◆ **SOURCE MATERIAL**
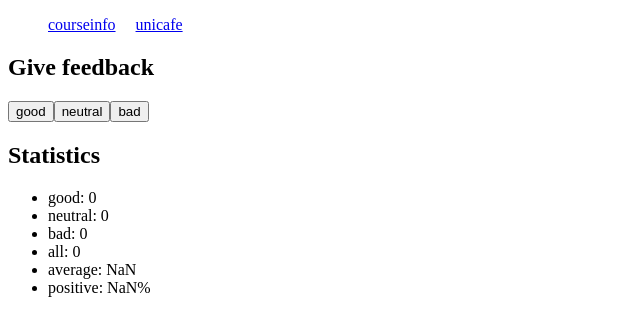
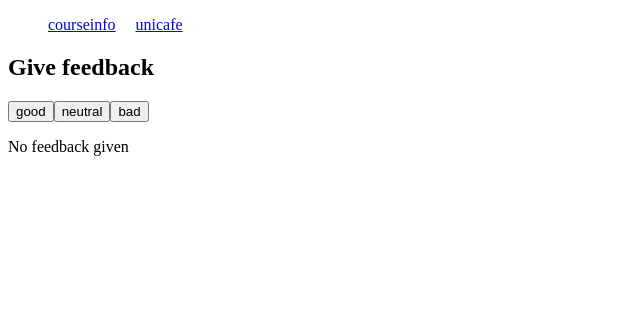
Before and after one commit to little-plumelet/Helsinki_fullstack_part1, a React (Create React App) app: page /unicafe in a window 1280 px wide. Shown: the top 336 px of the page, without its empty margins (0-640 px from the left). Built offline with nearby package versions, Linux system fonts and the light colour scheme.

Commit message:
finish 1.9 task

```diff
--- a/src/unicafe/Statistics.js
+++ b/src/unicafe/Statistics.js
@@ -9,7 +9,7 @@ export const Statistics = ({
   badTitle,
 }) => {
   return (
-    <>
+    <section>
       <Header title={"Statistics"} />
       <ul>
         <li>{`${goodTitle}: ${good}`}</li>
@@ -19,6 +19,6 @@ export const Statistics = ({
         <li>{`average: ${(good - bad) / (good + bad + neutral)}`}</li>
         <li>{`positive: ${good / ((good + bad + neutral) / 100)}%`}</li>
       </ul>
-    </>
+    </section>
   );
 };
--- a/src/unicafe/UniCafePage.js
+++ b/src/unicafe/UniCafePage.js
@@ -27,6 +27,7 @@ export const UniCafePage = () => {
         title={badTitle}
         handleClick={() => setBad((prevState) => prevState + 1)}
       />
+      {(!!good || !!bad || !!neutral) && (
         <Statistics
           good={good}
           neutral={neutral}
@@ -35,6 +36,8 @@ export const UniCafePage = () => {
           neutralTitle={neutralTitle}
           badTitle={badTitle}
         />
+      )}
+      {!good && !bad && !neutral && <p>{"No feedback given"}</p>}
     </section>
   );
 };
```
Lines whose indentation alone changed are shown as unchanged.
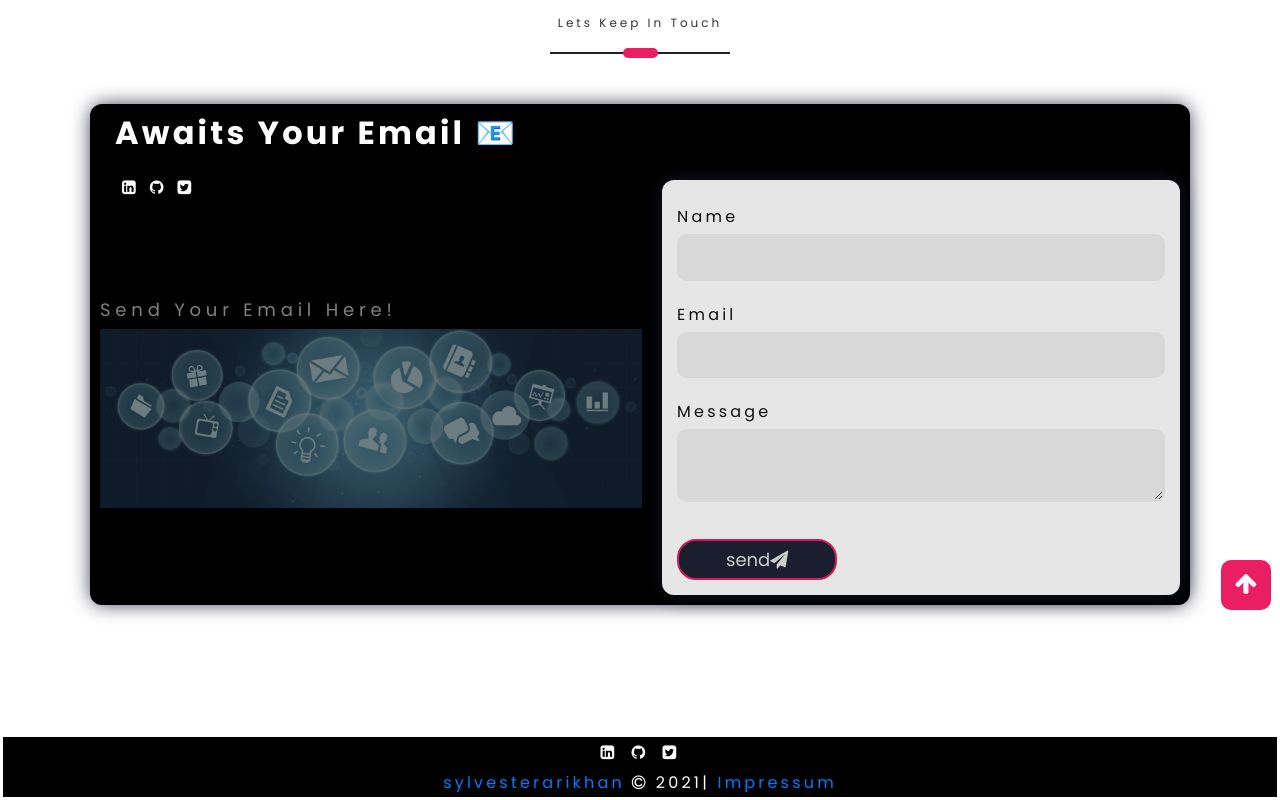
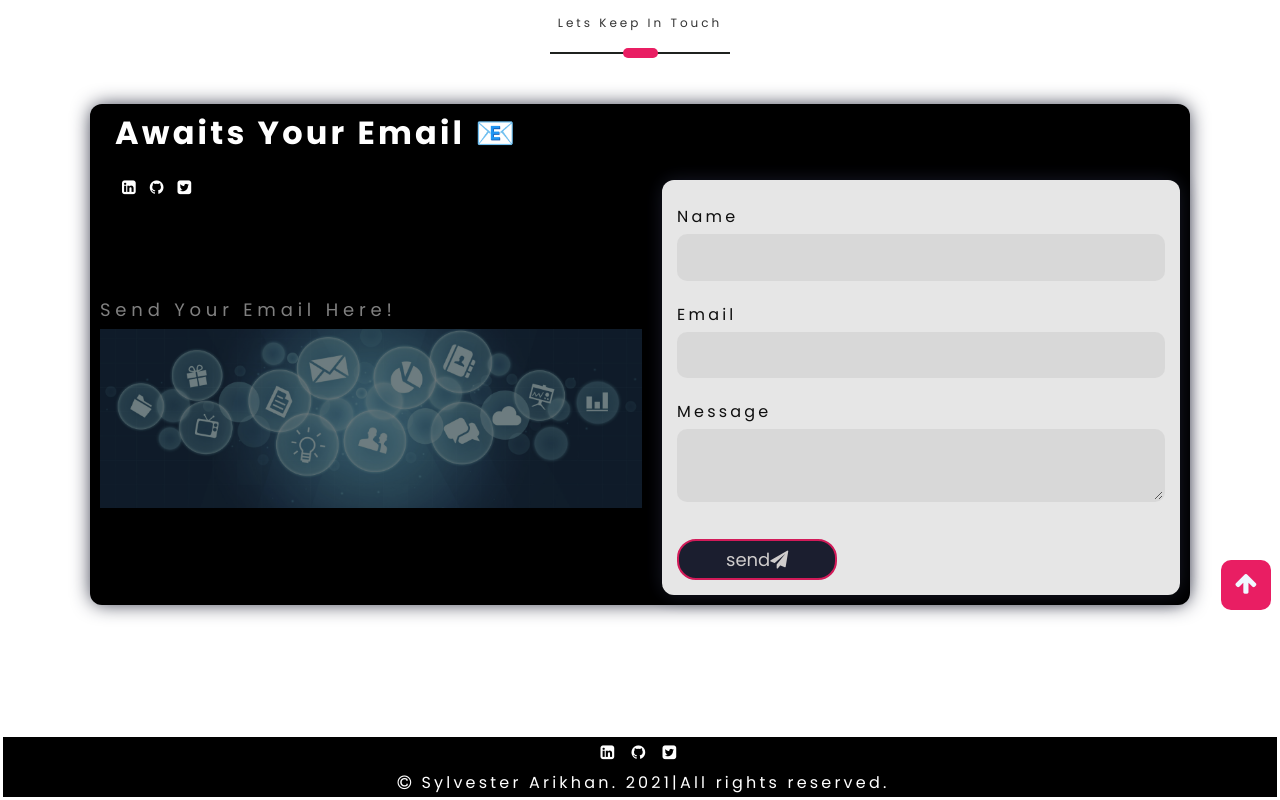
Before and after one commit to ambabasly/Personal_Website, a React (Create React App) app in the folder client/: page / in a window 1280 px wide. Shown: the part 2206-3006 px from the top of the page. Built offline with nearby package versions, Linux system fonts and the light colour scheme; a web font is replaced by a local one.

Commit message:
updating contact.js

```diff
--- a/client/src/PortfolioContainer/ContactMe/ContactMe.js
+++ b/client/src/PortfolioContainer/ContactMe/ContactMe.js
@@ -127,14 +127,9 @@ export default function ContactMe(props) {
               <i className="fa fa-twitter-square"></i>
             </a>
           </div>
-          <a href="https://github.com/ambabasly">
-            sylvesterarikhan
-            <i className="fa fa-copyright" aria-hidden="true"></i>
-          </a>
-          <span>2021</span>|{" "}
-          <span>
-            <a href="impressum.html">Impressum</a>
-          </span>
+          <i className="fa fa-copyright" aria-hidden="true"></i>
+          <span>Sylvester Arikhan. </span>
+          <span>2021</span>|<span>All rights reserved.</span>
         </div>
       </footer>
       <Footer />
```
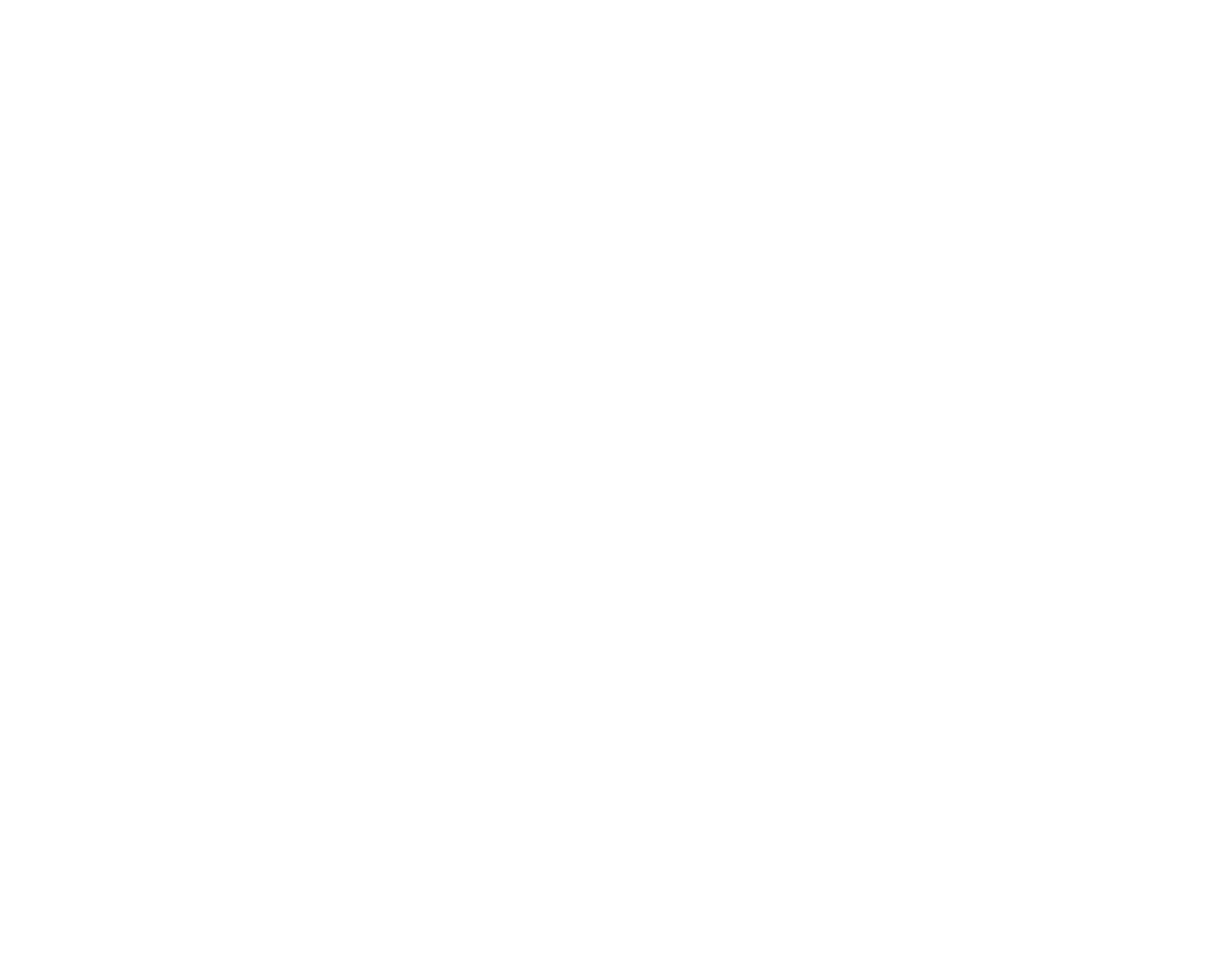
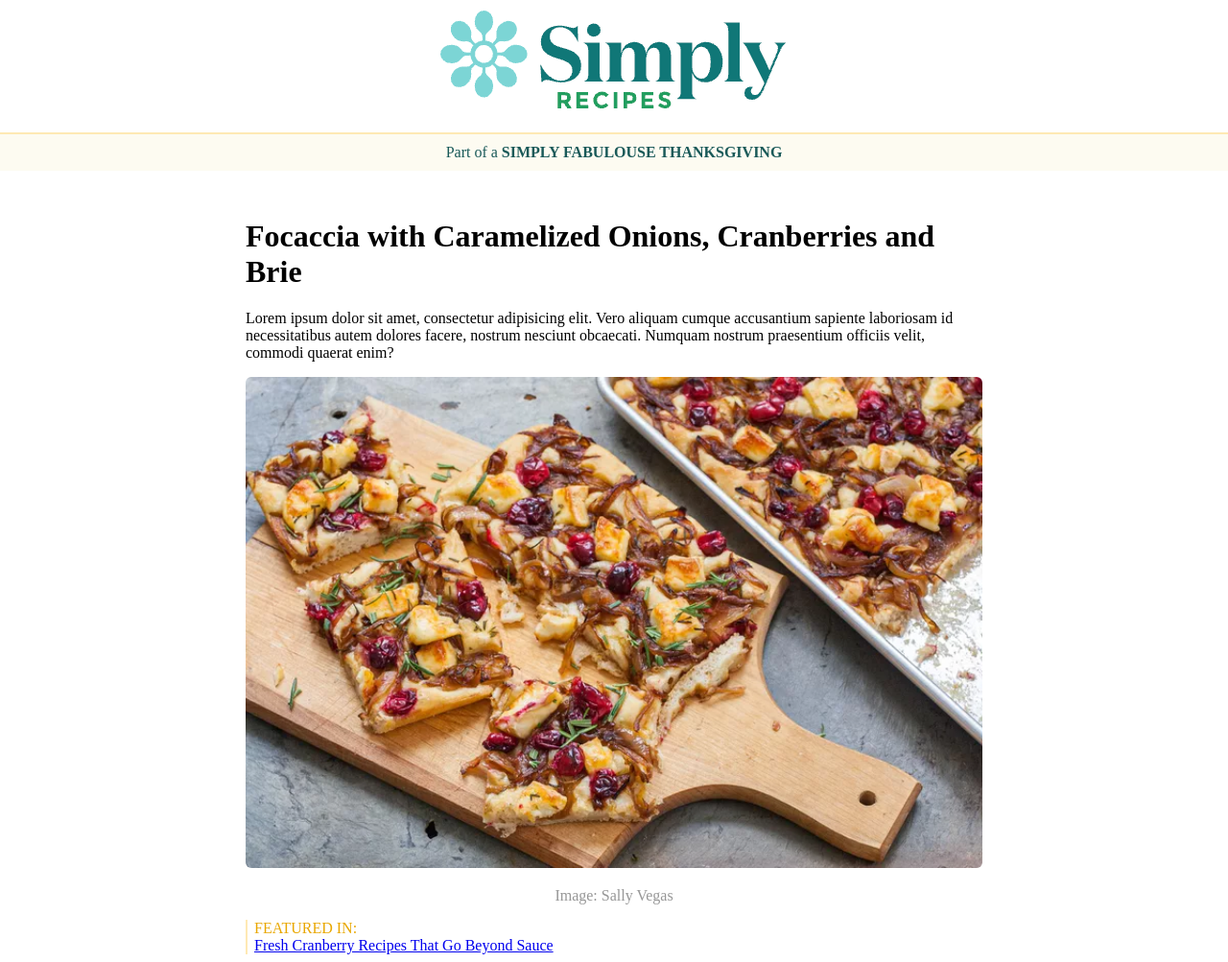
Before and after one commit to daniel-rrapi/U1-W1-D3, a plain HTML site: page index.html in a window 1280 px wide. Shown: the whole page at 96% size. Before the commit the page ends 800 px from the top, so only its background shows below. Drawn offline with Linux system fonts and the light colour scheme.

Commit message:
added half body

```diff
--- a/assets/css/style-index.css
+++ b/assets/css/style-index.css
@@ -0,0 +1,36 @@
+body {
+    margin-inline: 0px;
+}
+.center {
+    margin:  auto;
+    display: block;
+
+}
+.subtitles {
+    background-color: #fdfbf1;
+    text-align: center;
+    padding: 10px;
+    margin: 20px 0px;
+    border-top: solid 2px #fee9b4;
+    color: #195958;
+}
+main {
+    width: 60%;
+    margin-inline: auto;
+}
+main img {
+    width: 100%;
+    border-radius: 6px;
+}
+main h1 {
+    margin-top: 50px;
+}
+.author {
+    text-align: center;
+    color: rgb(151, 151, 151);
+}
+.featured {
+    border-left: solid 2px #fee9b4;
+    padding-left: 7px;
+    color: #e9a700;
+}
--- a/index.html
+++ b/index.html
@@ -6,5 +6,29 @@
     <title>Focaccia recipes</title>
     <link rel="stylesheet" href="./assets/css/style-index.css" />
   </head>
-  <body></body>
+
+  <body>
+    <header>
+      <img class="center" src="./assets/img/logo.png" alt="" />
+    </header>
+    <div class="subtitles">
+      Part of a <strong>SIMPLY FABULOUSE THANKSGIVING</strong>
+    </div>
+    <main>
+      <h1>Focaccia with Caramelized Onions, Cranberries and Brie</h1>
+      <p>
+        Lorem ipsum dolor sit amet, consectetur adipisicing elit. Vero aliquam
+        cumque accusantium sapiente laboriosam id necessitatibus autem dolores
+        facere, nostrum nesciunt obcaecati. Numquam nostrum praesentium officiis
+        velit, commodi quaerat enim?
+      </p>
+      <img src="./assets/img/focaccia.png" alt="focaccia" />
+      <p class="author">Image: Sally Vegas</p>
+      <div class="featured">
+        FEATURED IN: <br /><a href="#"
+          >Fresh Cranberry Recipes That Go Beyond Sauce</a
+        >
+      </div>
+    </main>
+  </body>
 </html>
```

◆ **EXERCISE PROMPT**
For each line in the entries that holds "good", return that line.

◆ **REPLY TO THE EXERCISE**
         <li>{`${goodTitle}: ${good}`}</li>
         <li>{`average: ${(good - bad) / (good + bad + neutral)}`}</li>
         <li>{`positive: ${good / ((good + bad + neutral) / 100)}%`}</li>
+      {(!!good || !!bad || !!neutral) && (
           good={good}
+      {!good && !bad && !neutral && <p>{"No feedback given"}</p>}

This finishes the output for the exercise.